Major League Baseball awarded Santo with four Gold Gloves. Despite sharing the stage with players like Ernie Banks and Fergie Jenkins, he never made a post-season appearance. His number, 10, was retired by the Cubs in 2003.
In 1990, the nine time All-Star became the voice of his beloved Cubs when he started as a game time radio broadcaster. The team’s ups and downs gave his his trademark sayings like “ohh nooo” as he expressed his breaking heart. He was the biggest and most loved Cubs fan.
Santo was diagnosed with Diabetes at age 18, but it didn’t stop him from doing what he loved. He hid his aliment from fans, teammates and for a short period of time, the team doctor. After multiple surgeries, both of Santo’s legs were amputated. He founded the Juvenile Diabetes Research Foundation to assist doctors in finding a cure for the disease.
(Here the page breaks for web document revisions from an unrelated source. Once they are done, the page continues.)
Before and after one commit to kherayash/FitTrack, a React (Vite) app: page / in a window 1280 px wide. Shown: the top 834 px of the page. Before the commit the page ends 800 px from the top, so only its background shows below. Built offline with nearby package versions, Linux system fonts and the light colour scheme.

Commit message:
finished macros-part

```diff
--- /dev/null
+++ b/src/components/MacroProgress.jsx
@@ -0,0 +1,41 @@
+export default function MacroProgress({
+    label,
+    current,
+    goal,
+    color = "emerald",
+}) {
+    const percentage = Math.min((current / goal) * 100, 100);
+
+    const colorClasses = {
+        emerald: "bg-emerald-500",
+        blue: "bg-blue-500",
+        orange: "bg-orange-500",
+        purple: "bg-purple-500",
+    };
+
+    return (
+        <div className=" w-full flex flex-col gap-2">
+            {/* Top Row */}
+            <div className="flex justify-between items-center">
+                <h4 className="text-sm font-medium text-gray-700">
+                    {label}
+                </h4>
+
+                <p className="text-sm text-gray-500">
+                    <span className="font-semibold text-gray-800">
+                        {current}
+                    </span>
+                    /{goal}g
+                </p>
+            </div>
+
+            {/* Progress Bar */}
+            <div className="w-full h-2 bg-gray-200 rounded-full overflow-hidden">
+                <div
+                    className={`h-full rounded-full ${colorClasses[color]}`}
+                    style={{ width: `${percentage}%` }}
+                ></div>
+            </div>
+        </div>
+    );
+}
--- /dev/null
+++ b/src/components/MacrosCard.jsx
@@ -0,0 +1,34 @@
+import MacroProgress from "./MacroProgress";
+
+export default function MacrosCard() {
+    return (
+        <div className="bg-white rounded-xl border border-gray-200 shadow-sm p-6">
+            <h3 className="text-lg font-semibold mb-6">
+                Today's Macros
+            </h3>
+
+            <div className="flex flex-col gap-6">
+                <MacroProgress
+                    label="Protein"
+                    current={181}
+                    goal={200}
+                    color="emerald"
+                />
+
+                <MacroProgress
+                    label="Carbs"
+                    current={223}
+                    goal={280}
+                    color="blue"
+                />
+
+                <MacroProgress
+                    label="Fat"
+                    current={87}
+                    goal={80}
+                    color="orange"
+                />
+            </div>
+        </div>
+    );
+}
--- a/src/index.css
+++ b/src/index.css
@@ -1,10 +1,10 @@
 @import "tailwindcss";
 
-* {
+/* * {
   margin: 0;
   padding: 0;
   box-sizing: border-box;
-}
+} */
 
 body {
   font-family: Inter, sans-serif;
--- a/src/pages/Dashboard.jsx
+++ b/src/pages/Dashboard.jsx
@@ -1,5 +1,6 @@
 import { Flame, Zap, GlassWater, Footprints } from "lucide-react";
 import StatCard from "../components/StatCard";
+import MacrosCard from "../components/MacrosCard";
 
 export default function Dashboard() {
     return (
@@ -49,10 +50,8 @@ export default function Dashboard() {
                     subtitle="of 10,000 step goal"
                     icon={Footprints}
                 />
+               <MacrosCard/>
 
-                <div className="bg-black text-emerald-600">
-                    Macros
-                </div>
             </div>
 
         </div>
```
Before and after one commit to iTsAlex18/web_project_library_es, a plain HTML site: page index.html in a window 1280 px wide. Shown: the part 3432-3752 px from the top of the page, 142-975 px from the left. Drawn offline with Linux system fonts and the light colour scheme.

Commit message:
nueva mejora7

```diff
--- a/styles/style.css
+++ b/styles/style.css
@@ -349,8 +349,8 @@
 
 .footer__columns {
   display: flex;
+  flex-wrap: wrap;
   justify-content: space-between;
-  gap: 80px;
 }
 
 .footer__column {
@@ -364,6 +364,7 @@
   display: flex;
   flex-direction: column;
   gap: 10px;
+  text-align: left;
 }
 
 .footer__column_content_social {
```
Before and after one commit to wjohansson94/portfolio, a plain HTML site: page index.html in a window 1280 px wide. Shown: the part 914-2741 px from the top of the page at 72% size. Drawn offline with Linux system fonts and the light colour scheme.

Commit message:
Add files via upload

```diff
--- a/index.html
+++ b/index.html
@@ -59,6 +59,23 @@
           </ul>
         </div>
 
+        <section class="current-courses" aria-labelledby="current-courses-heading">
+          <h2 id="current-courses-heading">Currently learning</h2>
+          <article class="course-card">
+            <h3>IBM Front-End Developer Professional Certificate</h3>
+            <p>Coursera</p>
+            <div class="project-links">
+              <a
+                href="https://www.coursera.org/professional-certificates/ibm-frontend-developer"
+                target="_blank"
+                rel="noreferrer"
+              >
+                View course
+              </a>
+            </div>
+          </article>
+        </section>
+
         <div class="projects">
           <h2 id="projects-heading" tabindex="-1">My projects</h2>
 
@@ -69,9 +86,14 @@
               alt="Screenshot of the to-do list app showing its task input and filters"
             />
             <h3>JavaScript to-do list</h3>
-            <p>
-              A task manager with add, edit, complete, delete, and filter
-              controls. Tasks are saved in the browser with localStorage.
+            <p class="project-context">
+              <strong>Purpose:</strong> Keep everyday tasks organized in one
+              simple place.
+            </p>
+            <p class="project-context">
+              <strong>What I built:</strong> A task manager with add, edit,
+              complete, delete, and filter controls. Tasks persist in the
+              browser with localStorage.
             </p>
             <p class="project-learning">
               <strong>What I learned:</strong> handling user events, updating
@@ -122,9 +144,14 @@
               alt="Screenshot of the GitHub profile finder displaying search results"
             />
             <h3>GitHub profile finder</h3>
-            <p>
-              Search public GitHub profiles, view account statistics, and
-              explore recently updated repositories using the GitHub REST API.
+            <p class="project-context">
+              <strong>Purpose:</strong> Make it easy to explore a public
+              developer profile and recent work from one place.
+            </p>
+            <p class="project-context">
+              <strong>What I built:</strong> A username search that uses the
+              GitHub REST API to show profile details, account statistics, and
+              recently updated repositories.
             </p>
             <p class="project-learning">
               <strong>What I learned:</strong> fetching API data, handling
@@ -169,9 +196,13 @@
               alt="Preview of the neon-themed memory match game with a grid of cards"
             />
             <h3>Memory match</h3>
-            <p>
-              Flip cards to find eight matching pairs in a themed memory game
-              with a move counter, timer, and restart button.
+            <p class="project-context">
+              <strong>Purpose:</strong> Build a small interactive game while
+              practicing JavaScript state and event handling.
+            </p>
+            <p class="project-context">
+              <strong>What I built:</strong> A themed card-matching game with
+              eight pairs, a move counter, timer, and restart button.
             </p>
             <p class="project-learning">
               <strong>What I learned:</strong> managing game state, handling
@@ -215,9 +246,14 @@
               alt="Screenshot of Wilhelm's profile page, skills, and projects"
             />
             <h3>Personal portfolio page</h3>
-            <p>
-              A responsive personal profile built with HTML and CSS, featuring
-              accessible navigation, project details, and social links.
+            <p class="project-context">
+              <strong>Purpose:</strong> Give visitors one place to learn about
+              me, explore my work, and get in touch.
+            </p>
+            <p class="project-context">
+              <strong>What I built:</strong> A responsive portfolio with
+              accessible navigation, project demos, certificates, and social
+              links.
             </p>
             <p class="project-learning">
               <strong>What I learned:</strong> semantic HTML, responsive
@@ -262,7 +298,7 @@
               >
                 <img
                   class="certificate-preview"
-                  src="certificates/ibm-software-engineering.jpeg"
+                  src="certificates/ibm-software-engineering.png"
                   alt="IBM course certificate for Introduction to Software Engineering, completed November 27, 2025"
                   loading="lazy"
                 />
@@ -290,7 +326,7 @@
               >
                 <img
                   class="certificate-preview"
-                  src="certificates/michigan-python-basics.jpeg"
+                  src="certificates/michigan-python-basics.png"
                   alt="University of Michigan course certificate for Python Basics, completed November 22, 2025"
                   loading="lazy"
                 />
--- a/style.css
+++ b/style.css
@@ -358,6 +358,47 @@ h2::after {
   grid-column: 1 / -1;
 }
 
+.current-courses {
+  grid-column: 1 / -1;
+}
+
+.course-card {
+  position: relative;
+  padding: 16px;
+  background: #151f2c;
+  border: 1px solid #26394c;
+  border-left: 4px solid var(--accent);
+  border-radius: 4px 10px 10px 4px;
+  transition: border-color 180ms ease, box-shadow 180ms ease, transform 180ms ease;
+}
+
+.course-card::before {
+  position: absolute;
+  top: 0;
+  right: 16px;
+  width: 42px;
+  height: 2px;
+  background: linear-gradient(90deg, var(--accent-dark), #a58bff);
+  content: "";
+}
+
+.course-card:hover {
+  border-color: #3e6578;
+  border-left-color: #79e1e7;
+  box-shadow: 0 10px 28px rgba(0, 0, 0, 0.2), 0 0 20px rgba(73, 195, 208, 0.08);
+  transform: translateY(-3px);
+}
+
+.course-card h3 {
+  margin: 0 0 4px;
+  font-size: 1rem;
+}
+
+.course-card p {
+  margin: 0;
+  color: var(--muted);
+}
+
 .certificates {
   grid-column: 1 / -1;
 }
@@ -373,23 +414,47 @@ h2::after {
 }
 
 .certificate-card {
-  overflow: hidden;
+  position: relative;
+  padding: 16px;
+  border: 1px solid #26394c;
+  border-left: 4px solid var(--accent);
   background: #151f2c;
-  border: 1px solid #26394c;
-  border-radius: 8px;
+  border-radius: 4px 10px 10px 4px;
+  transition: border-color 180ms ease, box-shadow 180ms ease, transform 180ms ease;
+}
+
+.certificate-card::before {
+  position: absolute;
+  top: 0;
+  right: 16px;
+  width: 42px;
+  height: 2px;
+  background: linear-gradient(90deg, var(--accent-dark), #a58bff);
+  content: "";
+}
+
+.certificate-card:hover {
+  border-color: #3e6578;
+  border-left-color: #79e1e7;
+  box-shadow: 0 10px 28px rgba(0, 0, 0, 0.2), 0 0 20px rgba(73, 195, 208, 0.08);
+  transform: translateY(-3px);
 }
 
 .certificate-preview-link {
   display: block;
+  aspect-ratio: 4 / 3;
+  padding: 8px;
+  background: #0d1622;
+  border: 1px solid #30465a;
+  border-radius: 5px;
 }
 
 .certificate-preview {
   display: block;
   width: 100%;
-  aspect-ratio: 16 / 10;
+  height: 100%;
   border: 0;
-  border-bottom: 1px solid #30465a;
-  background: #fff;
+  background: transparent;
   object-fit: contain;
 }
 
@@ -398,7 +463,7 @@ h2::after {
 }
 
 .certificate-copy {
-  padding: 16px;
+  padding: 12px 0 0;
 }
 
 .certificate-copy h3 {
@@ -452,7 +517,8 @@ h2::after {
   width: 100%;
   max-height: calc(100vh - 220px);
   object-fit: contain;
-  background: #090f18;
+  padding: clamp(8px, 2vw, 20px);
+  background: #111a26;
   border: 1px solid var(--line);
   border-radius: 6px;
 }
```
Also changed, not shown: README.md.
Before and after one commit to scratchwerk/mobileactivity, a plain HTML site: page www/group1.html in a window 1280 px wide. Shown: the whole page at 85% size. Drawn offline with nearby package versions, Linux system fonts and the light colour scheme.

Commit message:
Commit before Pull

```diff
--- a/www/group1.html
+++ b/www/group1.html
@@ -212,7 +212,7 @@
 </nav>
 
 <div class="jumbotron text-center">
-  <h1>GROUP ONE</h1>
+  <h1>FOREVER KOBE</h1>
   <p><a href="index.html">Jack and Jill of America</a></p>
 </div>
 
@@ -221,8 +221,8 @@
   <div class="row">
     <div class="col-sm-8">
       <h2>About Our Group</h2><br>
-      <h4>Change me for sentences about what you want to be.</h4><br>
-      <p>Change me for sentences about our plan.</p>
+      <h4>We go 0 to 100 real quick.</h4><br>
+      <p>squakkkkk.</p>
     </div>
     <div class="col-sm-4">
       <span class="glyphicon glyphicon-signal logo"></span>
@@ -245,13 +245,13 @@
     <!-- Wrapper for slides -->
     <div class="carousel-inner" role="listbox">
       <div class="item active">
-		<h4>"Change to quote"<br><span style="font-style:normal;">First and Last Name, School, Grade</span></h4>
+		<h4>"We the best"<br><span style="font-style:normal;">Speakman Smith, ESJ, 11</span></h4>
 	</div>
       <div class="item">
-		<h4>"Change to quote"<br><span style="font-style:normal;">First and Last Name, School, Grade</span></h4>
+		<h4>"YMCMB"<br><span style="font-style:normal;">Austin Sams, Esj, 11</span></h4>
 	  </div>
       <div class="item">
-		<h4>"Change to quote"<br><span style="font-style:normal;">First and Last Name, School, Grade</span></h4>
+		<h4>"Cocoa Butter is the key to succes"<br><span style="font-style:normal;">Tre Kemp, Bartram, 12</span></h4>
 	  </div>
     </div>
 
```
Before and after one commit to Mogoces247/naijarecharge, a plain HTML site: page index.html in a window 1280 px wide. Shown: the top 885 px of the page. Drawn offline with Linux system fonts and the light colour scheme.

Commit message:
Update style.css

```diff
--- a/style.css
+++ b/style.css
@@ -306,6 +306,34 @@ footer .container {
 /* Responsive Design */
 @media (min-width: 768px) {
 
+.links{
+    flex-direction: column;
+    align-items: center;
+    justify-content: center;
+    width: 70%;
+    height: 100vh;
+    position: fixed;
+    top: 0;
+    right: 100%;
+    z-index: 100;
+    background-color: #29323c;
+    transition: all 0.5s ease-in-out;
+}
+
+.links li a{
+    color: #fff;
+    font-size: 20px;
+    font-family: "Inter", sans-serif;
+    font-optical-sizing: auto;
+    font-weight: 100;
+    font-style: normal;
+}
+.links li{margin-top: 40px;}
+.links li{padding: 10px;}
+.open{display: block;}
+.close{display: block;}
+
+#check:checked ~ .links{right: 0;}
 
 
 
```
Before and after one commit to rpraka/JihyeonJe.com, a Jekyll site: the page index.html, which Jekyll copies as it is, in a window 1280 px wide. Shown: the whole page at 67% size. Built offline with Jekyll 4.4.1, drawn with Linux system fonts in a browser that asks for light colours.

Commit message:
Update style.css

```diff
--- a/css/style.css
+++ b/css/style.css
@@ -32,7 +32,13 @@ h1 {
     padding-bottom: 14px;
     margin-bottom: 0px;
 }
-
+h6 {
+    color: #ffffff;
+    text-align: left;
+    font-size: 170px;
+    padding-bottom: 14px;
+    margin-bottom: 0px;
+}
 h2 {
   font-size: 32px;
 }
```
“This flag hanging down the left-field line means more to me than the Hall of Fame,” Santo told the cheering crowd at Wrigley Field when his number was retired.